Say the data back exactly as it is written below.

Itemized modification records:
"""

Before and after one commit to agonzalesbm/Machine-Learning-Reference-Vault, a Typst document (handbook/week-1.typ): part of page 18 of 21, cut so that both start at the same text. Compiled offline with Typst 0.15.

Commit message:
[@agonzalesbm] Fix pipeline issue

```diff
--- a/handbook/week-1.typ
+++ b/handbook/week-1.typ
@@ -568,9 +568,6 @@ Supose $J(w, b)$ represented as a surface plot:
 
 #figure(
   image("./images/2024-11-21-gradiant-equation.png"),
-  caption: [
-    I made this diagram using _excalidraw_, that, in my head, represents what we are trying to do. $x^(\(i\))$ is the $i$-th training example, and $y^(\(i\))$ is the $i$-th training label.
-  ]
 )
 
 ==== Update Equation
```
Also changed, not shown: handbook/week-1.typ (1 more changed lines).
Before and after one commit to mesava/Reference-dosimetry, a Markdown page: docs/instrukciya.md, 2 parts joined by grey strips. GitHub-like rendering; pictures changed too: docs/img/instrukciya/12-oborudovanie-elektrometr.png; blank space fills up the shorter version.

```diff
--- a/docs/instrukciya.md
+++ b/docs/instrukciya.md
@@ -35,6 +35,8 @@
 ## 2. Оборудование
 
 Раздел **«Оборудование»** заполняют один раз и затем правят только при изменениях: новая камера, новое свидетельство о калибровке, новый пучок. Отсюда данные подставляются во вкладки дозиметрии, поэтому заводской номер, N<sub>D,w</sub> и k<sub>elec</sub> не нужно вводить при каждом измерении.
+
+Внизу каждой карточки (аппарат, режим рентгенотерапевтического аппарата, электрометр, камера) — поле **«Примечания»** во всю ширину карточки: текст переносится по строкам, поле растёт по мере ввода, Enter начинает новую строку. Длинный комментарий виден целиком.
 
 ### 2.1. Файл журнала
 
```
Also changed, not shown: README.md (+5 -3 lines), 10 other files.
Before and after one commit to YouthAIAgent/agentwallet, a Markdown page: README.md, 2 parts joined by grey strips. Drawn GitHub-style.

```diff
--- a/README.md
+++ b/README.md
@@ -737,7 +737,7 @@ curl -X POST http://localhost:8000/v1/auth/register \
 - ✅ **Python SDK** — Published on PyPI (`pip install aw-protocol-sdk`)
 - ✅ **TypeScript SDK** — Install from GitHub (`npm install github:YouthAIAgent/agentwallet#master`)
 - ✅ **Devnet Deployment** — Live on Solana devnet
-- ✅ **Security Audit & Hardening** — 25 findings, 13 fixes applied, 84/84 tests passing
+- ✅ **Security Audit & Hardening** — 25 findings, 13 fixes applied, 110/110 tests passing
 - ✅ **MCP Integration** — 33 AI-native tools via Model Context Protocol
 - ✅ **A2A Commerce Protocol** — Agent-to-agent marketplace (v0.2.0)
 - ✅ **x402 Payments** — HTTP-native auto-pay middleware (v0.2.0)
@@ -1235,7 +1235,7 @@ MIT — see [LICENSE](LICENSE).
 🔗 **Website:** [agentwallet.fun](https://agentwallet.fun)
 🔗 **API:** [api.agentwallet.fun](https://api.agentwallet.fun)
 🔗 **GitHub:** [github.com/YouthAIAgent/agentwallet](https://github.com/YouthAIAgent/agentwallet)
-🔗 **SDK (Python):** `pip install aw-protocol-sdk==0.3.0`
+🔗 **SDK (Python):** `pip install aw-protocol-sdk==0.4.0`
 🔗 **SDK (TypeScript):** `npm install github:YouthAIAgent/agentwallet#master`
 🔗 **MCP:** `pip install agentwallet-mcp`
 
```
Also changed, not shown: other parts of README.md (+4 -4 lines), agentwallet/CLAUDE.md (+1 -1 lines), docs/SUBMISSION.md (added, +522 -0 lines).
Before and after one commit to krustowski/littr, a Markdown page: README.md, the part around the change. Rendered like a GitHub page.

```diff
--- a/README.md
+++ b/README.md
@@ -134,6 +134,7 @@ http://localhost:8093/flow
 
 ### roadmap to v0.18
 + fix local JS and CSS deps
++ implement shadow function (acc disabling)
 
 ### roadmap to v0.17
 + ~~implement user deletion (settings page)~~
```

"""

Response for this exercise -
Before and after one commit to agonzalesbm/Machine-Learning-Reference-Vault, a Typst document (handbook/week-1.typ): part of page 18 of 21, cut so that both start at the same text. Compiled offline with Typst 0.15.

Commit message:
[@agonzalesbm] Fix pipeline issue

```diff
--- a/handbook/week-1.typ
+++ b/handbook/week-1.typ
@@ -568,9 +568,6 @@ Supose $J(w, b)$ represented as a surface plot:
 
 #figure(
   image("./images/2024-11-21-gradiant-equation.png"),
-  caption: [
-    I made this diagram using _excalidraw_, that, in my head, represents what we are trying to do. $x^(\(i\))$ is the $i$-th training example, and $y^(\(i\))$ is the $i$-th training label.
-  ]
 )
 
 ==== Update Equation
```
Also changed, not shown: handbook/week-1.typ (1 more changed lines).
Before and after one commit to mesava/Reference-dosimetry, a Markdown page: docs/instrukciya.md, 2 parts joined by grey strips. GitHub-like rendering; pictures changed too: docs/img/instrukciya/12-oborudovanie-elektrometr.png; blank space fills up the shorter version.

```diff
--- a/docs/instrukciya.md
+++ b/docs/instrukciya.md
@@ -35,6 +35,8 @@
 ## 2. Оборудование
 
 Раздел **«Оборудование»** заполняют один раз и затем правят только при изменениях: новая камера, новое свидетельство о калибровке, новый пучок. Отсюда данные подставляются во вкладки дозиметрии, поэтому заводской номер, N<sub>D,w</sub> и k<sub>elec</sub> не нужно вводить при каждом измерении.
+
+Внизу каждой карточки (аппарат, режим рентгенотерапевтического аппарата, электрометр, камера) — поле **«Примечания»** во всю ширину карточки: текст переносится по строкам, поле растёт по мере ввода, Enter начинает новую строку. Длинный комментарий виден целиком.
 
 ### 2.1. Файл журнала
 
```
Also changed, not shown: README.md (+5 -3 lines), 10 other files.
Before and after one commit to YouthAIAgent/agentwallet, a Markdown page: README.md, 2 parts joined by grey strips. Drawn GitHub-style.

```diff
--- a/README.md
+++ b/README.md
@@ -737,7 +737,7 @@ curl -X POST http://localhost:8000/v1/auth/register \
 - ✅ **Python SDK** — Published on PyPI (`pip install aw-protocol-sdk`)
 - ✅ **TypeScript SDK** — Install from GitHub (`npm install github:YouthAIAgent/agentwallet#master`)
 - ✅ **Devnet Deployment** — Live on Solana devnet
-- ✅ **Security Audit & Hardening** — 25 findings, 13 fixes applied, 84/84 tests passing
+- ✅ **Security Audit & Hardening** — 25 findings, 13 fixes applied, 110/110 tests passing
 - ✅ **MCP Integration** — 33 AI-native tools via Model Context Protocol
 - ✅ **A2A Commerce Protocol** — Agent-to-agent marketplace (v0.2.0)
 - ✅ **x402 Payments** — HTTP-native auto-pay middleware (v0.2.0)
@@ -1235,7 +1235,7 @@ MIT — see [LICENSE](LICENSE).
 🔗 **Website:** [agentwallet.fun](https://agentwallet.fun)
 🔗 **API:** [api.agentwallet.fun](https://api.agentwallet.fun)
 🔗 **GitHub:** [github.com/YouthAIAgent/agentwallet](https://github.com/YouthAIAgent/agentwallet)
-🔗 **SDK (Python):** `pip install aw-protocol-sdk==0.3.0`
+🔗 **SDK (Python):** `pip install aw-protocol-sdk==0.4.0`
 🔗 **SDK (TypeScript):** `npm install github:YouthAIAgent/agentwallet#master`
 🔗 **MCP:** `pip install agentwallet-mcp`
 
```
Also changed, not shown: other parts of README.md (+4 -4 lines), agentwallet/CLAUDE.md (+1 -1 lines), docs/SUBMISSION.md (added, +522 -0 lines).
Before and after one commit to krustowski/littr, a Markdown page: README.md, the part around the change. Rendered like a GitHub page.

```diff
--- a/README.md
+++ b/README.md
@@ -134,6 +134,7 @@ http://localhost:8093/flow
 
 ### roadmap to v0.18
 + fix local JS and CSS deps
++ implement shadow function (acc disabling)
 
 ### roadmap to v0.17
 + ~~implement user deletion (settings page)~~
```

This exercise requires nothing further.